Connie Guglielmo has a piece in Forbes where she explores the qualifications for board members of tech companies. She argues that a degree in French literature might be more important than a knowledge of programming.
Lise Buyer, a board member of several Silicon Valley companies was quoted. "I have never, not even once, been in a meeting where at any time, even for five minutes, any board member of any gender was asked to give a company directive in machine language, scratch out a decision policy in Ruby on Rails or, for that matter, code anything at all in any language."
I haven't been in as many board meetings, but I have seen companies make decisions that might have worked out better if they understood the technology their companies create.

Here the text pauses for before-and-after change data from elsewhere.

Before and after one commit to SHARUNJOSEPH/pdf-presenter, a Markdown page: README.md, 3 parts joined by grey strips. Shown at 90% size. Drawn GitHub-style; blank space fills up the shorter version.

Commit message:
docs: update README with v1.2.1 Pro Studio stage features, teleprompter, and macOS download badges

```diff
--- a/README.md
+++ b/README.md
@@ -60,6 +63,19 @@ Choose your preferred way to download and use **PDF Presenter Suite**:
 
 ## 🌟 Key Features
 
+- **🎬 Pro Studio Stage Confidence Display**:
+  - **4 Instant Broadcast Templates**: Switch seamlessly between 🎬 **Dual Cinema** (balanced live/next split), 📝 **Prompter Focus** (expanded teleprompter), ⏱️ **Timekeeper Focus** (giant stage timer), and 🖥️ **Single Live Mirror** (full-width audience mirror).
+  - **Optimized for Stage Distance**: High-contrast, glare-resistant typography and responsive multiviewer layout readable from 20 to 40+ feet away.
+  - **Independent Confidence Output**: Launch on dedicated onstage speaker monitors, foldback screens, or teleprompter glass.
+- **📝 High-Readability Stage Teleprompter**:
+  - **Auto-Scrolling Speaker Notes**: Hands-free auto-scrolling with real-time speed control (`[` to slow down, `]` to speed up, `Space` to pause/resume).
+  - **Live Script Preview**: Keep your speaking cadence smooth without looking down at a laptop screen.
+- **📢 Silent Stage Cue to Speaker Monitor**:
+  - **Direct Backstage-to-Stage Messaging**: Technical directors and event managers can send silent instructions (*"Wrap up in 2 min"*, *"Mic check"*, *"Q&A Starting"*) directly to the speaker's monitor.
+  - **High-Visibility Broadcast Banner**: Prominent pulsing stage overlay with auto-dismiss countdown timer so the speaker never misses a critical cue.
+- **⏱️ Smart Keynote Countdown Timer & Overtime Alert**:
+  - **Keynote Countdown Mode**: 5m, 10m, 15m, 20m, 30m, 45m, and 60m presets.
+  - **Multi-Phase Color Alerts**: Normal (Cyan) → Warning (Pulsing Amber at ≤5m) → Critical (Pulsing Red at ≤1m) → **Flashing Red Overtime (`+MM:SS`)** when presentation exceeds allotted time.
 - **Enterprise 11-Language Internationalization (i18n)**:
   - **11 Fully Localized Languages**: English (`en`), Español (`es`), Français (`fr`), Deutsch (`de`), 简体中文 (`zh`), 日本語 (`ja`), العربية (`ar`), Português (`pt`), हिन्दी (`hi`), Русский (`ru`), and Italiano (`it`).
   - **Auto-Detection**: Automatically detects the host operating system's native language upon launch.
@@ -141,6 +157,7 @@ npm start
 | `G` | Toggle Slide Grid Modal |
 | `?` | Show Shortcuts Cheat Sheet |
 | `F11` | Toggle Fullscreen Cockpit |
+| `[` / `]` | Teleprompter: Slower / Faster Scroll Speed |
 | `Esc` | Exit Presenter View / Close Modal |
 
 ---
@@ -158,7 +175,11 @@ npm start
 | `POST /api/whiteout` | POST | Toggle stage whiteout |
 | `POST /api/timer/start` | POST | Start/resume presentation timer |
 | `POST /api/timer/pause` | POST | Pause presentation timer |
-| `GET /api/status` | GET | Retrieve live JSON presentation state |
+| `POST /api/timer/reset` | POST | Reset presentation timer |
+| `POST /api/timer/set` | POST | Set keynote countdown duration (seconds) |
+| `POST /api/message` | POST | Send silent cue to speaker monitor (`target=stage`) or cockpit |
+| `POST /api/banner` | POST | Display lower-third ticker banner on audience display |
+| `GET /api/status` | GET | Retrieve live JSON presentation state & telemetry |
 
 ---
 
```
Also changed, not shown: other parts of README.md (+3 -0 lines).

Since Twitter is where the current discussion is centering, it's interesting that they basically tossed their developer community with executive-level decisions a couple of years ago. Was the board well enough informed to participate in or oversee these decisions? Were the shareholders well-served? I have no idea. But it seems they would want to understand the implications of the decisions they were making.
This is not a gender thing. I'm not arguing for or against having men or women on boards, just noting that tech boards are generally a void of technical knowledge, and that the tech industry might work better if they were better at tech. It's analogous to having knowledge of medicine among the decision-makers at a pharmaceuticals company. Or an understanding of music at an entertainment company.